Discounts available for multiple animals treated on same visit or paid block bookings.
A non-invasive treatment to alleviate pain, discomfort, and emotional stress. The purpose is to target muscular issues using techniques that put different pressure on certain areas of the body.
Maintenance treatments can help keep muscles relaxed, for the animal to live and perform optimally and reduce the chance of injury.
For rehabilitation may focus more closely on specific areas of tension or pain with the aim to relieve discomfort, relax and rebalance muscles to therefore improve recovery.
Heat therapy is known to accelerate recovery and healing whilst also reducing pain through producing a sedative effect in the sensory nerve endings.

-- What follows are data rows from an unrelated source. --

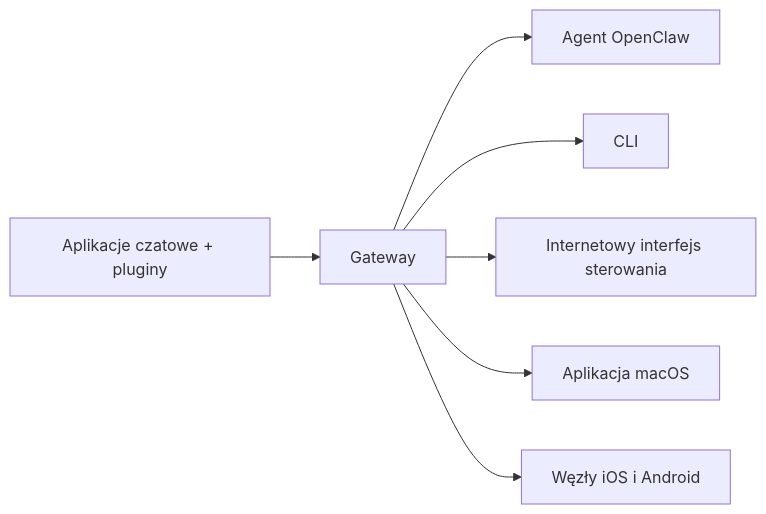
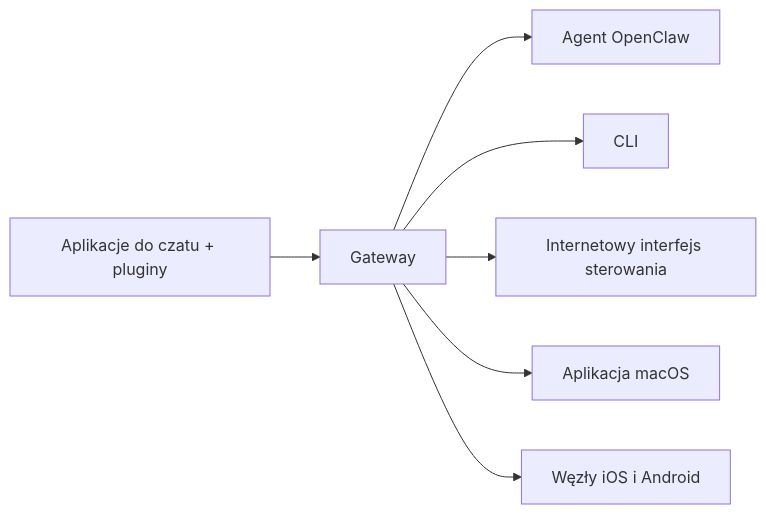
One commit to openclaw/docs changed the diagram in docs/pl/index.md. Above: the diagram before and after it, drawn with Mermaid. The commit also changed other lines of this file and 6121 other files, not shown here.

````diff
--- a/docs/pl/index.md
+++ b/docs/pl/index.md
@@ -113,9 +114,9 @@
 ```mermaid
 flowchart LR
-  A["Aplikacje czatowe + pluginy"] --> B["Gateway"]
+  A["Aplikacje do czatu + pluginy"] --> B["Gateway"]
   B --> C["Agent OpenClaw"]
   B --> D["CLI"]
   B --> E["Internetowy interfejs sterowania"]
   B --> F["Aplikacja macOS"]
   B --> G["Węzły iOS i Android"]
 ```
````
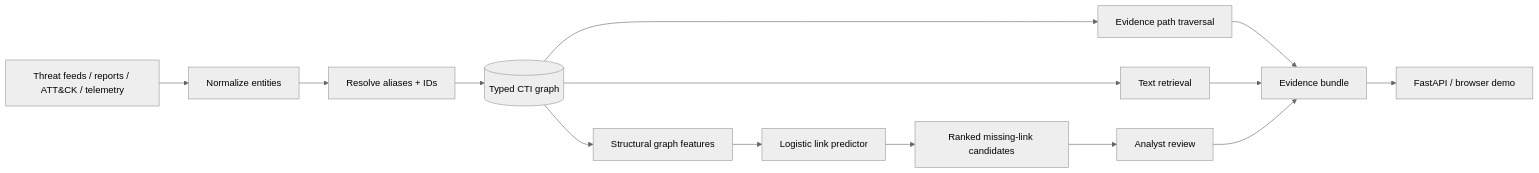
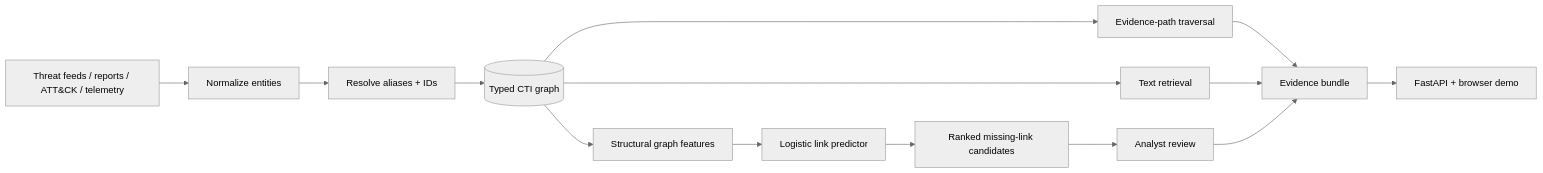
The diagram in README.md (VinayK88/Threat-intelligence-knowledgegraph), drawn with Mermaid (neutral theme) before and after one commit. The commit also changed other lines of this file, not shown here.

````diff
--- a/README.md
+++ b/README.md
@@ -42,16 +62,19 @@
 ```mermaid
 flowchart LR
-    F[Threat feeds / reports / ATT&CK / telemetry] --> N[Normalize entities]
-    N --> R[Resolve aliases + IDs]
-    R --> G[(Typed CTI graph)]
-    G --> P[Evidence path traversal]
-    G --> T[Text retrieval]
-    G --> X[Structural graph features]
-    X --> ML[Logistic link predictor]
-    ML --> C[Ranked missing-link candidates]
-    P --> E[Evidence bundle]
+    F["Threat feeds / reports / ATT&CK / telemetry"] --> N["Normalize entities"]
+    N --> R["Resolve aliases + IDs"]
+    R --> G[("Typed CTI graph")]
+
+    G --> P["Evidence-path traversal"]
+    G --> T["Text retrieval"]
+    G --> X["Structural graph features"]
+
+    X --> ML["Logistic link predictor"]
+    ML --> C["Ranked missing-link candidates"]
+
+    P --> E["Evidence bundle"]
     T --> E
-    C --> A[Analyst review]
+    C --> A["Analyst review"]
     A --> E
-    E --> API[FastAPI / browser demo]
+    E --> API["FastAPI + browser demo"]
 ```
````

Heat helps the muscles relax and release, which can be beneficial for tense, stiff muscles or knots - as well as reducing muscles spasms, which can be causing pain.
Blood pressure often can be lowered using heat therapy.
Provides a non-intrusive approach to soft-tissue manipulation; gently moving tissue at a surface level to release restricted fascia.
Direct MR focuses on applying specific techniques of pressure and movement to the areas of restriction. Deeper fascia surrounding the skeletal structure are released to restore structural balance, reduce pain and increase range of motion.
Fascia issues are not detectable on MRI, CT or X-rays so only hands on can detect localised tension and compensatory restrictions.
Kinesio Taping is a therapeutic procedure using specialist tape to help animals with pain management and rehabilitation. The key benefits are;
Taping usually lasts around 3-5 days, but can be hugely beneficial in just 24 hours.
The light produced by a laser has the ability to be absorbed by tissues, creating both photothermal and photochemical reactions that create a therapeutic benefit.
The laser can be focused to a part of the body and can enhance muscle regeneration, wound healing, joint healing and control of acute and chronic pain.
Lasers are used for surgery, rehabilitative therapy, management of chronic conditions and pain control. It is a natural and painless therapy providing a vast range of health benefits.
If your horse has any of the contraindications listed below then the visit may be cancelled unless written consent from vet is obtained.
New RCVS Guidelines
The following guidance has been issued by the RCVS in relation to veterinary consent for competition and maintenance care:
The RCVS recognises that there has been some doubt as to whether therapists require a veterinary referral for maintenance work, such as massage, in a healthy animal.
The new guidance sets out the existing rules for musculoskeletal treatment of illness, disease or pathology, and clarifies that healthy animals do not require a veterinary referral for maintenance care. The guidance stresses that all therapists are part of the vet-led team, and that any animal, including healthy ones, should be registered with a veterinary surgeon and referred to a vet at the first sign of any symptoms that may suggest underlying health issues. The guidance also notes that vets should be confident that the musculoskeletal therapist is appropriately qualified; indicators of this can include membership of a voluntary regulatory body with a register of practitioners, and associated standards of education and conduct, supported by a complaints and disciplinary process. This includes such bodies as IAAMB and IAAT.
19.24 Musculoskeletal maintenance care for a healthy animal, for instance massage, does not require delegation by a veterinary surgeon. However, the animal must still be registered with a veterinary surgeon. Maintenance should cease and the owner of the animal should be asked to take their animal to a veterinary surgeon for clinical examination at the first sign that there may be any underlying injury, disease or pathology. Alternatively, the musculoskeletal therapist may ask the client for formal consent to disclose any concerns to the veterinary surgeon that has their animal under their care.
Do not massage when the horse’s temperature is over 102° (F) or 39° (C). It is helpful if the client knows their horses normal temperature which is usually 100°F, 38°C. A mild fever is present at 102°F, 39°C. A moderate fever is present at 104.5°F, 40°C. A high fever is present at 106°F, 41°C. During a serious illness, an increase in temperature occurs; feverish conditions require total rest. Massage will make the situation worse because it increases blood circulation which is already rampant. Check with your Vet.
Contraindications are as follows:
Massage is absolutely contraindicated in the following conditions, it would contribute to spreading:-